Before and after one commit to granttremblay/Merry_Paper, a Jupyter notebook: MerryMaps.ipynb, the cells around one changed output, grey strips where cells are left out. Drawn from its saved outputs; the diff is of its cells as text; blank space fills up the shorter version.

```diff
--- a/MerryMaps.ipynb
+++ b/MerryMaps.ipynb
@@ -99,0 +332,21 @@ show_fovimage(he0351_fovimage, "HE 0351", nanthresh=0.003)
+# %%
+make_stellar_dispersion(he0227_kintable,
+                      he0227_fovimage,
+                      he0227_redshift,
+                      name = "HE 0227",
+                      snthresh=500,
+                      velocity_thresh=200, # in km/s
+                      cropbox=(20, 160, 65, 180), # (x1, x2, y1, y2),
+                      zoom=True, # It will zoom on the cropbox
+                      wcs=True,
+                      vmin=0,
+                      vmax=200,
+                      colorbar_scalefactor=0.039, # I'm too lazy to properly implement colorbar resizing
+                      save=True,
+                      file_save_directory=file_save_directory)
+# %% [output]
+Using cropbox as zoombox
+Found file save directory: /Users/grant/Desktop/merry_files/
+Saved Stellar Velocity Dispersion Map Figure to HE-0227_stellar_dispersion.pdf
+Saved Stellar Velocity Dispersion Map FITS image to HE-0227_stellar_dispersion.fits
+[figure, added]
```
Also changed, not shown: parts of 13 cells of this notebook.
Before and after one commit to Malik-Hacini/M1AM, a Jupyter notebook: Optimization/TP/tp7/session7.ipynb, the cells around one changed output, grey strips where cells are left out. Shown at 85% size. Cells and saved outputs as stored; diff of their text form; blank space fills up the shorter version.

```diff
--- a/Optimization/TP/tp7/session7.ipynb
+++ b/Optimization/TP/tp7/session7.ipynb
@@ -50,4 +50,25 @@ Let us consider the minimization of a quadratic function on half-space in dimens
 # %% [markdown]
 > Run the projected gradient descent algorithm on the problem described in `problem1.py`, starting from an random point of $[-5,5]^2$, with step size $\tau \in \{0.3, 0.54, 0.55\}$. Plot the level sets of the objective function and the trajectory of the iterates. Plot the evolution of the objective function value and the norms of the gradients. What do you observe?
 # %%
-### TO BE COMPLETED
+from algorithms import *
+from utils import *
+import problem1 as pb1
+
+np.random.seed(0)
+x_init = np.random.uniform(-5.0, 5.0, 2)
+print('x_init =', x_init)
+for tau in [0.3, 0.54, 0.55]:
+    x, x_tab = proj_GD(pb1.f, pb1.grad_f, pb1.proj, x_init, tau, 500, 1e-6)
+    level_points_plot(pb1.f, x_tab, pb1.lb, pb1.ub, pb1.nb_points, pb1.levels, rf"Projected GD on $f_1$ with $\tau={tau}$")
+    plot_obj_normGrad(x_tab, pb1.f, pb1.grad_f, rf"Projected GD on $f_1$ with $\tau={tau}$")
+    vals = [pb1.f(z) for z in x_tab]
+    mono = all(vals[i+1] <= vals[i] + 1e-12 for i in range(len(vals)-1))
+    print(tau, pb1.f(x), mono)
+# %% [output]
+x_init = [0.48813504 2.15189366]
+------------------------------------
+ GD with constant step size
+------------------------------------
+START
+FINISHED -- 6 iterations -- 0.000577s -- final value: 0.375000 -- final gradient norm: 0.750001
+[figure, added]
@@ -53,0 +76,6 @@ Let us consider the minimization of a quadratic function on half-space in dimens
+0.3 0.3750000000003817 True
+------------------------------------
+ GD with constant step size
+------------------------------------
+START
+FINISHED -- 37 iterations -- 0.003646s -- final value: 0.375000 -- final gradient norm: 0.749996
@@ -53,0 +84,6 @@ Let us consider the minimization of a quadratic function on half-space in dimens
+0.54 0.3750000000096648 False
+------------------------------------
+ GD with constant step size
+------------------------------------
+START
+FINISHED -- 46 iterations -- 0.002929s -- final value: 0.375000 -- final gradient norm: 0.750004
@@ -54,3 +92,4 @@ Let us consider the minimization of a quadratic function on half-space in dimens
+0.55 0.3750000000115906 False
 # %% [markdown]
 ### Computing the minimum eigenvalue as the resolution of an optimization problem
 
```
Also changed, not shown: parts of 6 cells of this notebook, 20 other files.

Problem description >>
Start to finish, output the whole listing exactly.

Solution >>
Before and after one commit to granttremblay/Merry_Paper, a Jupyter notebook: MerryMaps.ipynb, the cells around one changed output, grey strips where cells are left out. Drawn from its saved outputs; the diff is of its cells as text; blank space fills up the shorter version.

```diff
--- a/MerryMaps.ipynb
+++ b/MerryMaps.ipynb
@@ -99,0 +332,21 @@ show_fovimage(he0351_fovimage, "HE 0351", nanthresh=0.003)
+# %%
+make_stellar_dispersion(he0227_kintable,
+                      he0227_fovimage,
+                      he0227_redshift,
+                      name = "HE 0227",
+                      snthresh=500,
+                      velocity_thresh=200, # in km/s
+                      cropbox=(20, 160, 65, 180), # (x1, x2, y1, y2),
+                      zoom=True, # It will zoom on the cropbox
+                      wcs=True,
+                      vmin=0,
+                      vmax=200,
+                      colorbar_scalefactor=0.039, # I'm too lazy to properly implement colorbar resizing
+                      save=True,
+                      file_save_directory=file_save_directory)
+# %% [output]
+Using cropbox as zoombox
+Found file save directory: /Users/grant/Desktop/merry_files/
+Saved Stellar Velocity Dispersion Map Figure to HE-0227_stellar_dispersion.pdf
+Saved Stellar Velocity Dispersion Map FITS image to HE-0227_stellar_dispersion.fits
+[figure, added]
```
Also changed, not shown: parts of 13 cells of this notebook.
Before and after one commit to Malik-Hacini/M1AM, a Jupyter notebook: Optimization/TP/tp7/session7.ipynb, the cells around one changed output, grey strips where cells are left out. Shown at 85% size. Cells and saved outputs as stored; diff of their text form; blank space fills up the shorter version.

```diff
--- a/Optimization/TP/tp7/session7.ipynb
+++ b/Optimization/TP/tp7/session7.ipynb
@@ -50,4 +50,25 @@ Let us consider the minimization of a quadratic function on half-space in dimens
 # %% [markdown]
 > Run the projected gradient descent algorithm on the problem described in `problem1.py`, starting from an random point of $[-5,5]^2$, with step size $\tau \in \{0.3, 0.54, 0.55\}$. Plot the level sets of the objective function and the trajectory of the iterates. Plot the evolution of the objective function value and the norms of the gradients. What do you observe?
 # %%
-### TO BE COMPLETED
+from algorithms import *
+from utils import *
+import problem1 as pb1
+
+np.random.seed(0)
+x_init = np.random.uniform(-5.0, 5.0, 2)
+print('x_init =', x_init)
+for tau in [0.3, 0.54, 0.55]:
+    x, x_tab = proj_GD(pb1.f, pb1.grad_f, pb1.proj, x_init, tau, 500, 1e-6)
+    level_points_plot(pb1.f, x_tab, pb1.lb, pb1.ub, pb1.nb_points, pb1.levels, rf"Projected GD on $f_1$ with $\tau={tau}$")
+    plot_obj_normGrad(x_tab, pb1.f, pb1.grad_f, rf"Projected GD on $f_1$ with $\tau={tau}$")
+    vals = [pb1.f(z) for z in x_tab]
+    mono = all(vals[i+1] <= vals[i] + 1e-12 for i in range(len(vals)-1))
+    print(tau, pb1.f(x), mono)
+# %% [output]
+x_init = [0.48813504 2.15189366]
+------------------------------------
+ GD with constant step size
+------------------------------------
+START
+FINISHED -- 6 iterations -- 0.000577s -- final value: 0.375000 -- final gradient norm: 0.750001
+[figure, added]
@@ -53,0 +76,6 @@ Let us consider the minimization of a quadratic function on half-space in dimens
+0.3 0.3750000000003817 True
+------------------------------------
+ GD with constant step size
+------------------------------------
+START
+FINISHED -- 37 iterations -- 0.003646s -- final value: 0.375000 -- final gradient norm: 0.749996
@@ -53,0 +84,6 @@ Let us consider the minimization of a quadratic function on half-space in dimens
+0.54 0.3750000000096648 False
+------------------------------------
+ GD with constant step size
+------------------------------------
+START
+FINISHED -- 46 iterations -- 0.002929s -- final value: 0.375000 -- final gradient norm: 0.750004
@@ -54,3 +92,4 @@ Let us consider the minimization of a quadratic function on half-space in dimens
+0.55 0.3750000000115906 False
 # %% [markdown]
 ### Computing the minimum eigenvalue as the resolution of an optimization problem
 
```
Also changed, not shown: parts of 6 cells of this notebook, 20 other files.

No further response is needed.